Cinebench R20 - Multi-Threaded Benchmark

Looking at the latest version of Cinebench tells a similar story as to what we’ve seen so far. Ice Lake’s significant IPC lead pulls it way ahead. On the multi-threaded test, the AMD platform does close the gap somewhat, which is similar to the SPEC rate 8 results.

7-Zip

7-Zip Compression

7-Zip Decompression

Checking out the popular 7-Zip file compression tool, the results are in-line with what we see in the desktop space. Intel generally has a lead on the compression side, but AMD claws back at decompression. It is a rare win on the CPU side for AMD here.

Handbrake

Handbrake Transcoding (Software)

Transcoding is a popular task, and Handbrake is one of the most popular tools. For this test, a 1080p movie is converted to 720p using the x264 encoder. Once again, Ice Lake offers significantly more performance when transcoding in software.

Handbrake Transcoding (Hardware)

Handbrake also supports various hardware encoders, such as Intel’s QuickSync, which provides significantly quicker transcodes at the same settings – albeit at larger file sizes and slightly lower quality compared to the software transcode, according to the Handbrake documentation. QuickSync has been very popular, and has been around quite a while. AMD also offers hardware encoding and decoding with their Video Core Next platform. Handbrake does support AMD’s Video Coding Engine (VCE) but the Surface Laptop 3 does not offer this as an option in Handbrake, so it was not able to be tested. As this is the only current Ryzen mobile APU we’ve tested, it may be a driver issue specific to the Surface branded processor.

x264

x264 HD 5.x

x264 HD 5.x

Our previous transcoding test, x264, was also run. Here we see that once again Ice Lake has a significant performance advantage, as it did with Handbrake software encoding.

Web Tests

All of our web tests were run with the current version of Microsoft Edge in Windows 10 1909. Web results are highly impacted by the underlying scripting engine, and Microsoft is going to be moving Edge from the EdgeHTML rendering engine to the Chromium open-source project that powers Google Chrome. When they make this change, expected early in 2020, we’ll revamp our suite with new tests.

Mozilla Kraken 1.1

Google Octane 2.0

WebXPRT 3
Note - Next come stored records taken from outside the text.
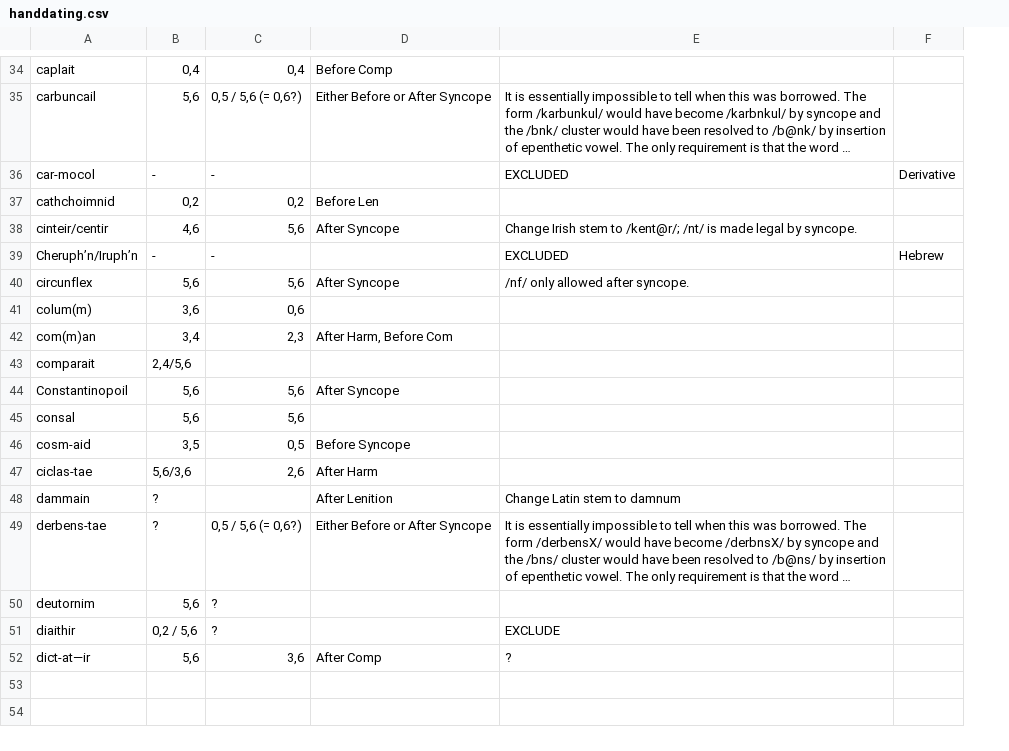
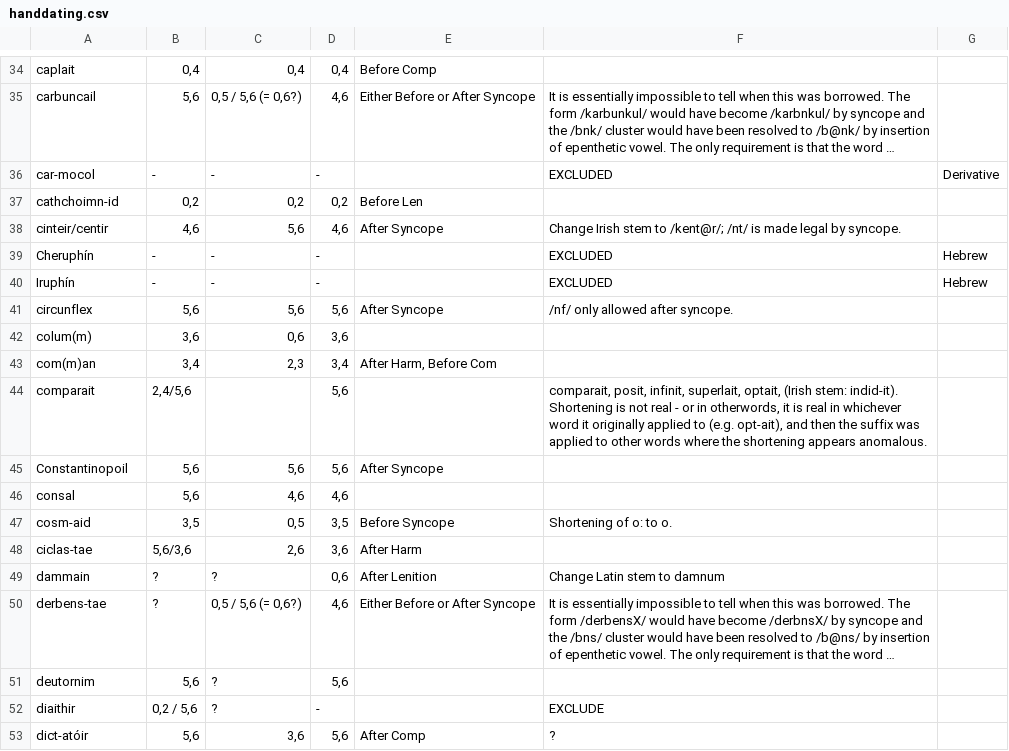
Before and after one commit to bowersd/lat2sgaLoans, a CSV file: monteCarlo/handdating.csv, drawn as a sheet; only a part is shown, gaps mark what is left out; long unchanged cells end in …; addresses are those after the commit; the diff covers the shown part only; the diff names each change by its address in the sheet, - before the commit and + after, or states it on an @@ line.

```diff
--- a/monteCarlo/handdating.csv
+++ b/monteCarlo/handdating.csv
+column D, rows 34-39: 0,4 | 4,6 | - | 0,2 | 4,6 | -; rows 41-53: 5,6 | 3,6 | 3,4 | 5,6 | 5,6 | 4,6 | 3,5 | 3,6 | 0,6 | 4,6 | 5,6 | - | 5,6
-A37: cathchoimnid
+A37: cathchoimn-id
-A39: Cheruph’n/Iruph’n
+A39: Cheruphín
+row 40: Iruphín | - | - | - |  | EXCLUDED | Hebrew
-F44: (empty)
+F44: comparait, posit, infinit, superlait, optait, (Irish stem: indid-it). Shortening is not real - or in otherwords, it is real in whichever word it originally applied to (e.g. opt-ait), and then the suffix was applied to other words where the shortening appears anomalous.
-C46: 5,6
+C46: 4,6
-F47: (empty)
+F47: Shortening of o: to o.
-C49: (empty)
+C49: ?
-A53: dict-at—ir
+A53: dict-atóir
```
Also changed, not shown: 10 edited cells elsewhere in this file.
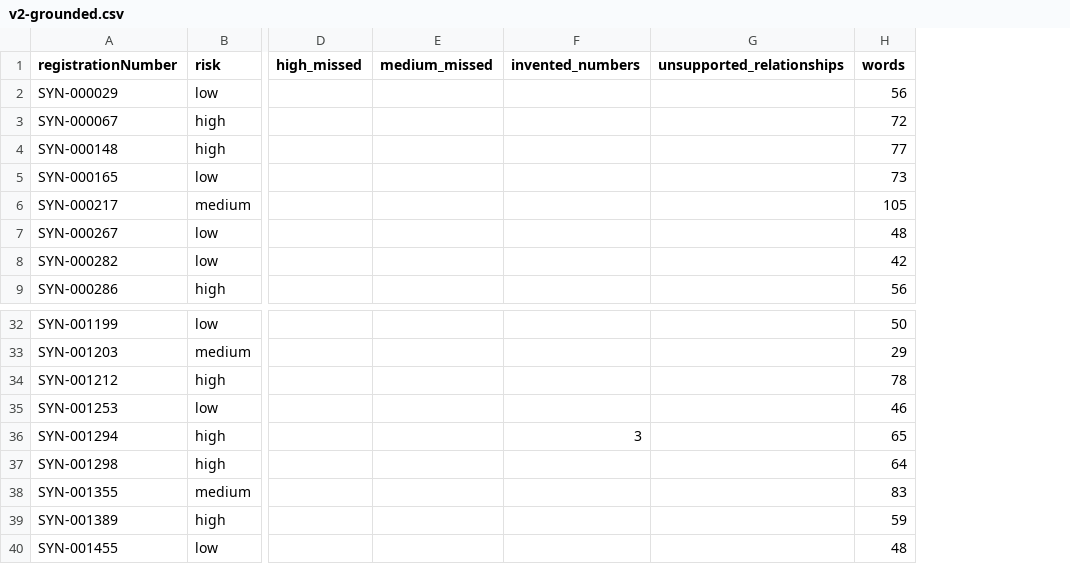
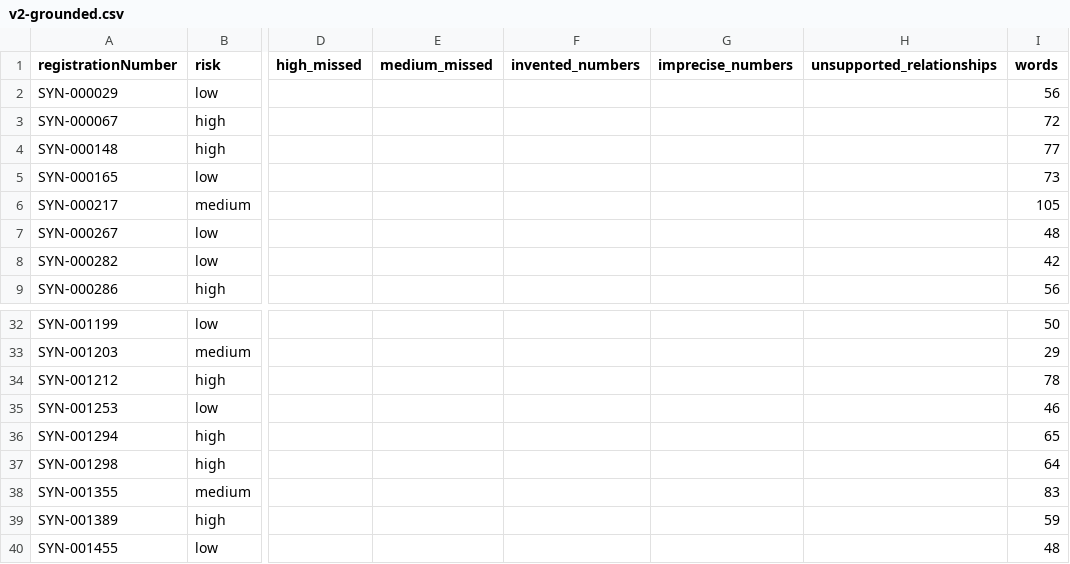
Before and after one commit to vyshailendraa-cmd/onecredit-ds-take-home, a CSV file: results/v2-grounded.csv, drawn as a sheet; only a part is shown, gaps mark what is left out; the diff names each change by its address in the sheet, - before the commit and + after, or states it on an @@ line.

```diff
--- a/results/v2-grounded.csv
+++ b/results/v2-grounded.csv
+column G (imprecise_numbers), empty
-F36 (invented_numbers): 3
+F36 (invented_numbers): (empty)
```
Also changed, not shown: results/v0-template.csv, results/v1-raw.csv, 4 other files.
Intel has aggressively pushed their frequency ramping with Speed Shift, and one of the biggest beneficiaries of Speed Shift is web scripting, since the tasks tend to be very short. AMD is addressing this in Zen 2 with Collaborative Power Performance Control 2, or CPPC2, which is not as elegant of a name as Speed Shift, but promises to drop Zen’s frequency ramping from ~30 ms to ~1 to 2 ms, and will be a welcome addition on our web tests.

SPEC2017 - ST & MT Performance GPU Performance - Vega vs Iris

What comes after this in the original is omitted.